Work order →
Your response should reproduce every line of the entries that contains the word "bofang".
- - -
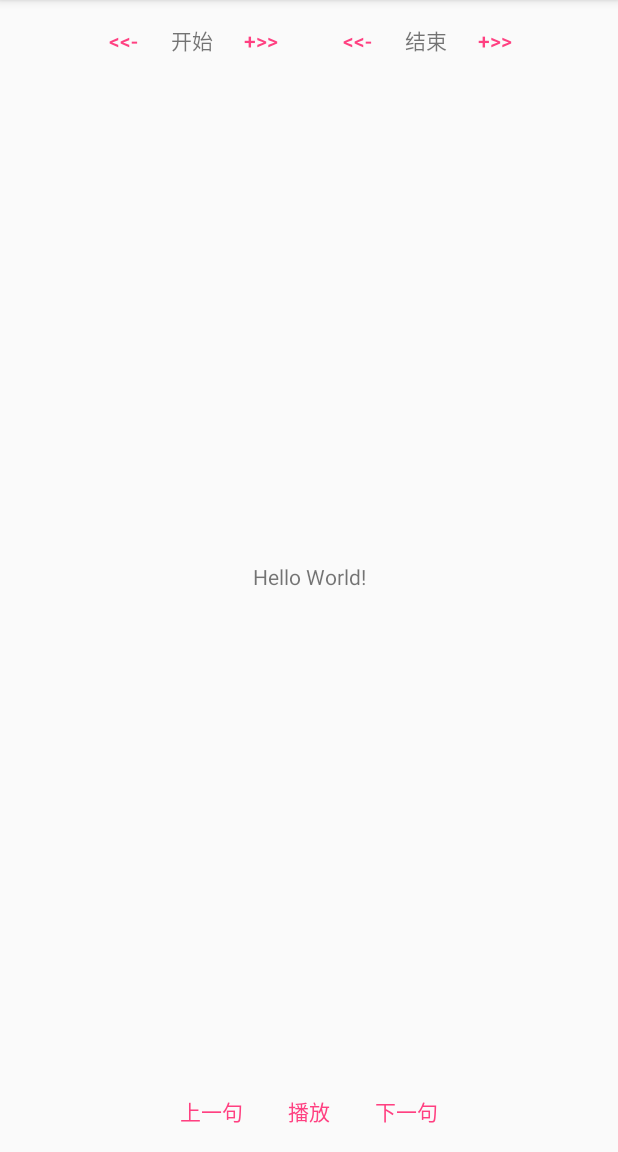
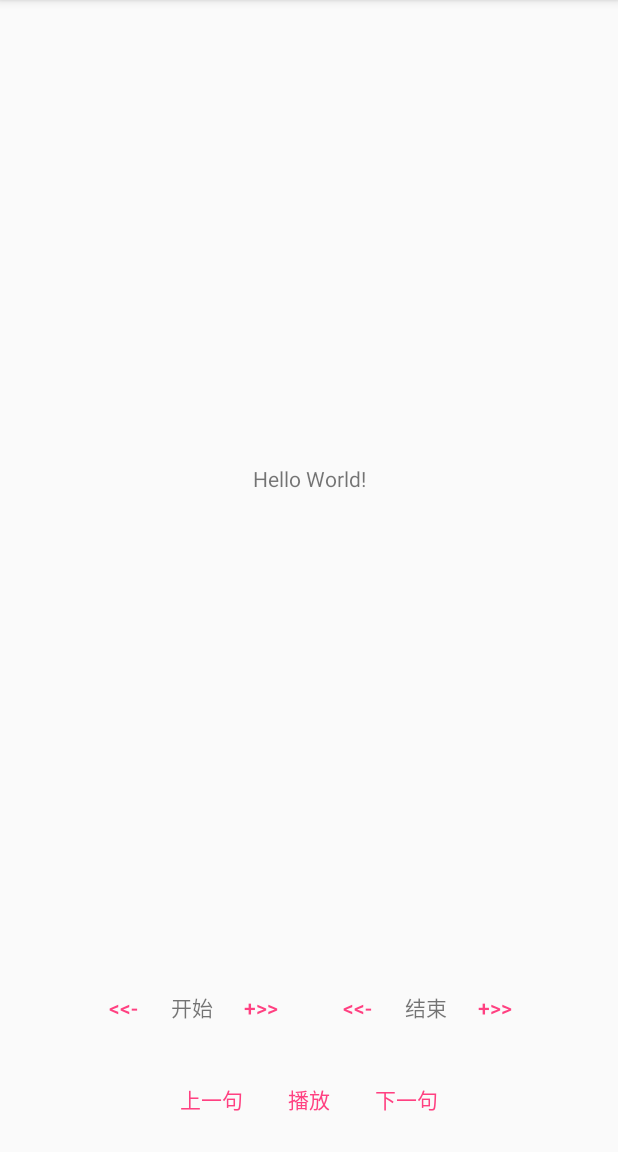
Before and after one commit to liangwuqiang/LrcPlayer, an Android app: the screen it shows after launch (MainActivity), on a phone screen of 412 x 824 dp, the part 84-1236 px from its top. Run offline under Robolectric (Android 15) with nearby library versions, the phone set to English and light mode, and no system bars.

Commit message:
页面布局调整

```diff
--- a/app/src/main/res/layout/content_main.xml
+++ b/app/src/main/res/layout/content_main.xml
@@ -12,15 +12,18 @@
         android:id="@+id/txtContent"
         android:layout_width="wrap_content"
         android:layout_height="wrap_content"
+        android:layout_marginBottom="8dp"
         android:text="Hello World!"
-        app:layout_constraintBottom_toBottomOf="parent"
+        app:layout_constraintBottom_toTopOf="@+id/linearLayout"
         app:layout_constraintLeft_toLeftOf="parent"
         app:layout_constraintRight_toRightOf="parent"
         app:layout_constraintTop_toTopOf="parent" />
 
     <LinearLayout
+        android:id="@+id/linearLayout2"
         android:layout_width="wrap_content"
         android:layout_height="wrap_content"
+        android:layout_marginBottom="8dp"
         android:orientation="horizontal"
         app:layout_constraintBottom_toBottomOf="parent"
         app:layout_constraintLeft_toLeftOf="parent"
@@ -28,44 +31,46 @@
 
         <Button
             android:id="@+id/btnPrevious"
+            style="?android:attr/buttonBarButtonStyle"
             android:layout_width="wrap_content"
             android:layout_height="wrap_content"
             android:layout_weight="1"
-            android:text="@string/previous"
-            style="?android:attr/buttonBarButtonStyle"/>
+            android:text="@string/previous" />
 
         <Button
             android:id="@+id/btnPlay"
+            style="?android:attr/buttonBarButtonStyle"
             android:layout_width="wrap_content"
             android:layout_height="wrap_content"
             android:layout_weight="1"
-            android:text="@string/bofang"
-            style="?android:attr/buttonBarButtonStyle"/>
+            android:text="@string/bofang" />
 
         <Button
             android:id="@+id/btnNext"
+            style="?android:attr/buttonBarButtonStyle"
             android:layout_width="wrap_content"
-            android:layout_height="wrap_content"
+            android:layout_height="match_parent"
             android:layout_weight="1"
-            android:text="@string/next"
-            style="?android:attr/buttonBarButtonStyle"/>
+            android:text="@string/next" />
     </LinearLayout>
 
     <LinearLayout
+        android:id="@+id/linearLayout"
         android:layout_width="wrap_content"
-        android:layout_height="wrap_content"
+        android:layout_height="52dp"
+        android:layout_marginBottom="8dp"
         android:orientation="horizontal"
-        app:layout_constraintTop_toTopOf="parent"
+        app:layout_constraintBottom_toTopOf="@+id/linearLayout2"
         app:layout_constraintLeft_toLeftOf="parent"
         app:layout_constraintRight_toRightOf="parent">
 
         <Button
             android:id="@+id/btnBeginReduce"
+            style="?android:attr/buttonBarButtonStyle"
             android:layout_width="wrap_content"
             android:layout_height="wrap_content"
             android:layout_weight="1"
-            android:text="@string/reduce"
-            style="?android:attr/buttonBarButtonStyle" />
+            android:text="@string/reduce" />
 
         <TextView
             android:layout_width="wrap_content"
@@ -75,19 +80,19 @@
 
         <Button
             android:id="@+id/btnBeginAdd"
+            style="?android:attr/buttonBarButtonStyle"
             android:layout_width="wrap_content"
             android:layout_height="wrap_content"
             android:layout_weight="1"
-            android:text="@string/add"
-            style="?android:attr/buttonBarButtonStyle"/>
+            android:text="@string/add" />
 
         <Button
             android:id="@+id/btnEndReduce"
+            style="?android:attr/buttonBarButtonStyle"
             android:layout_width="wrap_content"
             android:layout_height="wrap_content"
             android:layout_weight="1"
-            android:text="@string/reduce"
-            style="?android:attr/buttonBarButtonStyle"/>
+            android:text="@string/reduce" />
 
         <TextView
             android:layout_width="wrap_content"
@@ -97,11 +102,12 @@
 
         <Button
             android:id="@+id/btnEndAdd"
+            style="?android:attr/buttonBarButtonStyle"
             android:layout_width="wrap_content"
             android:layout_height="wrap_content"
             android:layout_weight="1"
-            android:text="@string/add"
-            style="?android:attr/buttonBarButtonStyle"/>
+            android:text="@string/add" />
     </LinearLayout>
 
+
 </android.support.constraint.ConstraintLayout>
```
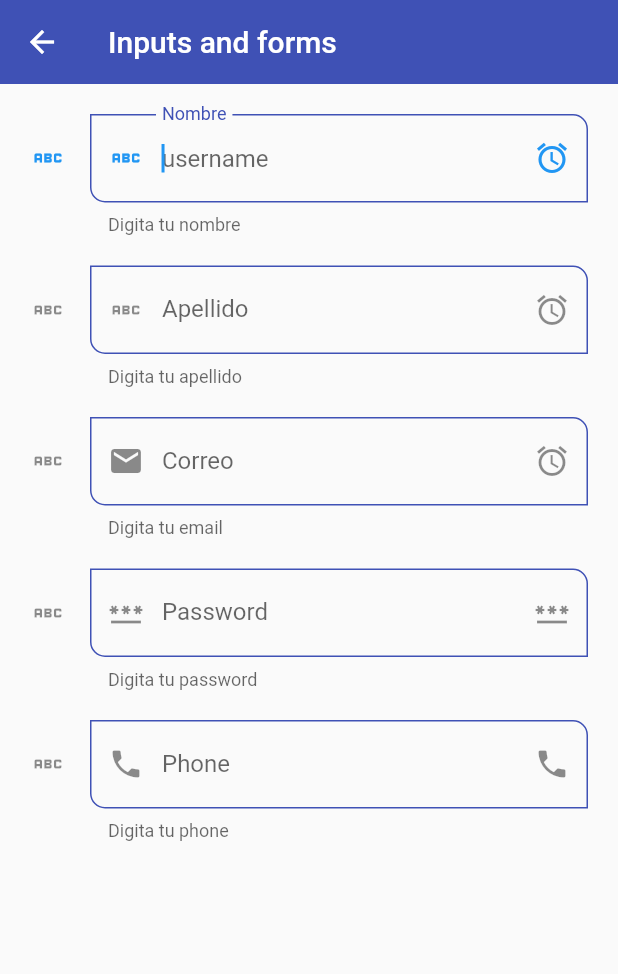
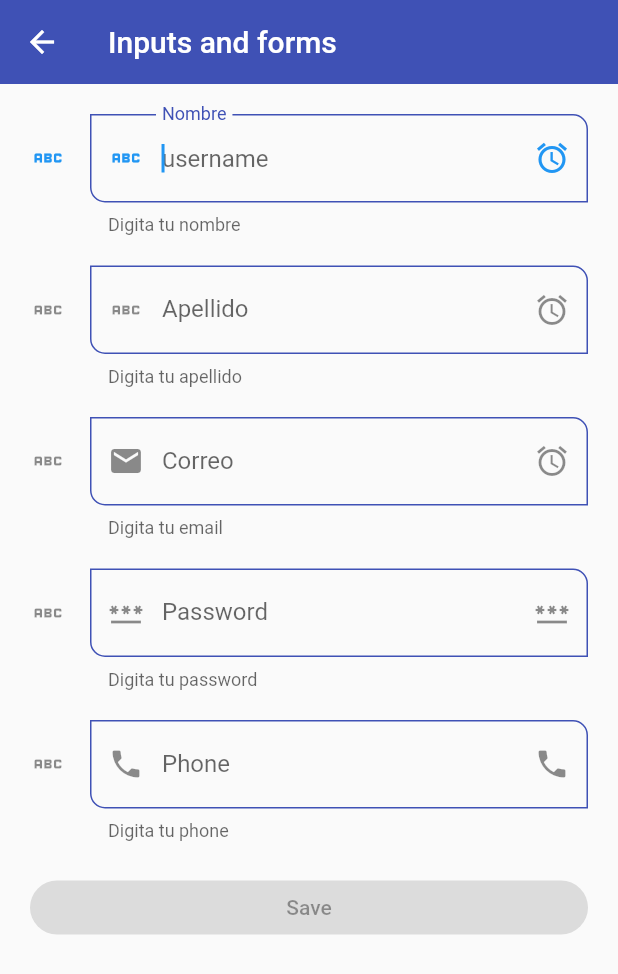
Before and after one commit to amaury-soto/flutter_components_app, a Flutter app: the InputScreen screen opened by its route, on a phone screen of 412 x 824 dp. Shown: the top 974 px of the screen. Run offline on Flutter 3.47's test engine with Material 2 defaults, Android fonts, the phone set to English and light mode, and no system bars.

Commit message:
add ElevatedButton to form

```diff
--- a/lib/screens/input_screen.dart
+++ b/lib/screens/input_screen.dart
@@ -74,6 +74,12 @@ class InputScreen extends StatelessWidget {
               SizedBox(
                 height: 20,
               ),
+              ElevatedButton(
+                  onPressed: null,
+                  child: SizedBox(
+                      width: double.infinity,
+
+                      child: Center(child: Text('Save')))),
             ],
           ),
         ),
```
- - -
Answer for the task →
-            android:text="@string/bofang"
+            android:text="@string/bofang" />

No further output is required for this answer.